the heavy afternoon.

Eons ago
Turtle left the starting gate,
not even knowing the word

Clad only in her bony home
and steady as a metronome,
she plods past dinosaurs,
a snoozing rabbit fool—
barely beating out
the carver's tool.

Click-clack click-clack down the track
laden with legends upon her back;

Old Slow toes holds her place
in this great enduring race.
Avis Harley may not be in the classroom any longer, but she's not far from that work, teaching all her readers through her poetry.

I hope you've enjoyed learning more about Avis and her work. Keep your eyes open for her new book and let's hope there will be lots more her in the very near future. A hearty thanks goes out to Avis for joining us in the Poetry Makers series.

All poems ©Avis Harley. All rights reserved.

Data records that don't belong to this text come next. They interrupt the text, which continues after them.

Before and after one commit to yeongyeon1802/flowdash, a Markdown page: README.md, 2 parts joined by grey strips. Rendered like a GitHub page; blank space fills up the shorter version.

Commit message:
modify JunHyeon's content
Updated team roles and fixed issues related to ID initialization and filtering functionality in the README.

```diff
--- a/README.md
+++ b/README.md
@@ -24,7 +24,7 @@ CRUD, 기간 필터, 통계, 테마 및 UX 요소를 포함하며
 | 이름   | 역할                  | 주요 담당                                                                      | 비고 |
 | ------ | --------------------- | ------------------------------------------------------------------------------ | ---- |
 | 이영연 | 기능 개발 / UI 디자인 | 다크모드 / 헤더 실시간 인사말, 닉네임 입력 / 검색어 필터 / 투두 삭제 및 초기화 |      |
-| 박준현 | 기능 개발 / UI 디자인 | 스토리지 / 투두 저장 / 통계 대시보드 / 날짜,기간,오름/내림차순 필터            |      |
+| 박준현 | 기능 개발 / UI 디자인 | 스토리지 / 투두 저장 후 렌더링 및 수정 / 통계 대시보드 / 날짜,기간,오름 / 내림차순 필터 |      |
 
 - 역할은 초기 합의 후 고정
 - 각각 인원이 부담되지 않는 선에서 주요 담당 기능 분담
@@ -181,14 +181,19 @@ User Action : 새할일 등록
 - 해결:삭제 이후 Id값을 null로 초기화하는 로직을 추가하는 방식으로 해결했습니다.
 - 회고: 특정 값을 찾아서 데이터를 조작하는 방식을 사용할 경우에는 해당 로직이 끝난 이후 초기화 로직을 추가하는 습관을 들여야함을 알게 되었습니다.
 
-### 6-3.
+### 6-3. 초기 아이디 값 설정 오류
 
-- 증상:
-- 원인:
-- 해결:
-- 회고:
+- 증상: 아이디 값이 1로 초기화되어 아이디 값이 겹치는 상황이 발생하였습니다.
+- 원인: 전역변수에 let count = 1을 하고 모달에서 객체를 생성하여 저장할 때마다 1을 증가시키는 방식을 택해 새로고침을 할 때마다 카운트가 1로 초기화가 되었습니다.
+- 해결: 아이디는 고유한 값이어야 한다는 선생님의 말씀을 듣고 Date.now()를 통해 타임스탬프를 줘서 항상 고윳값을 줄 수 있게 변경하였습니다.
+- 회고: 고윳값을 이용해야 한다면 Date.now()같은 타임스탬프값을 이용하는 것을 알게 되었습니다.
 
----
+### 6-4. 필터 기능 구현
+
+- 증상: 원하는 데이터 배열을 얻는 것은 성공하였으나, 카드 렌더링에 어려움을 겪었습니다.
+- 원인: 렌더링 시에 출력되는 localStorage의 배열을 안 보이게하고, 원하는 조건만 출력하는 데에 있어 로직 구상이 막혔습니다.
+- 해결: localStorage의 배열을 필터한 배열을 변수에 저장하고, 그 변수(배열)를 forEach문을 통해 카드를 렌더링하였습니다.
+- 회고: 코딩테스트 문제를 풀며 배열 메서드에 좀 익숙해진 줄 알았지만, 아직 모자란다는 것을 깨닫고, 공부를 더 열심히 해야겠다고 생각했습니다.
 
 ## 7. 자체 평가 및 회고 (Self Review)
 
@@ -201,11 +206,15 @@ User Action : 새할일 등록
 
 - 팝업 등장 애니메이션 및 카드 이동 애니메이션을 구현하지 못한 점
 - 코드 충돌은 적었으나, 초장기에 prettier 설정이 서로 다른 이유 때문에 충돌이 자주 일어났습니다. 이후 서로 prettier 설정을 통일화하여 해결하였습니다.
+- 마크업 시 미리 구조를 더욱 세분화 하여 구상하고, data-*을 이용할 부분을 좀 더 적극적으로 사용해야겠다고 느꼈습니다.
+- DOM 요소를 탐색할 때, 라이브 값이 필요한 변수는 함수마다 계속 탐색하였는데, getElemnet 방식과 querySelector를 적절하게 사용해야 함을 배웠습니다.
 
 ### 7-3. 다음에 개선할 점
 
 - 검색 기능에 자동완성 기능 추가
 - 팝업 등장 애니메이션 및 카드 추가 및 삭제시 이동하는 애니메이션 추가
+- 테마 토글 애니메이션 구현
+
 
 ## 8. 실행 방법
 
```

  1. What a fantastic interview, Tricia. I am a HUGE fan of Monarch's Progress. I think it's just a gem! I can't wait to read African Acrostics. Acrostics are one of my favorite forms to both read and write, and she had lovely ones in Monarch's Progress.

    It was terrific to learn more about Avis. Thank you, both of you!

  2. I love writing acrostics -- or what are kind of acrostics. She writes more cleverly than that. Neat stuff.

  3. Avis is a poet I wasn't familiar with. I love reading about poets who were former teachers. I can't wait to look at her website.

  4. I love reading these interviews. I've been really struck by the connection between SCIENCE and POETRY. Hmmm.

  5. I can't wait for the new book of acrostics!

    Also, HOORAY for teachers-turned-poets!!! Now I know what I want to be when I grow up the NEXT time!!

  6. Tricia, I love the idea of learning how to write poetry using books for kids instead of books for adults. I should try that. :o) I wish I had Fly With Poetry: An ABC of Poetry!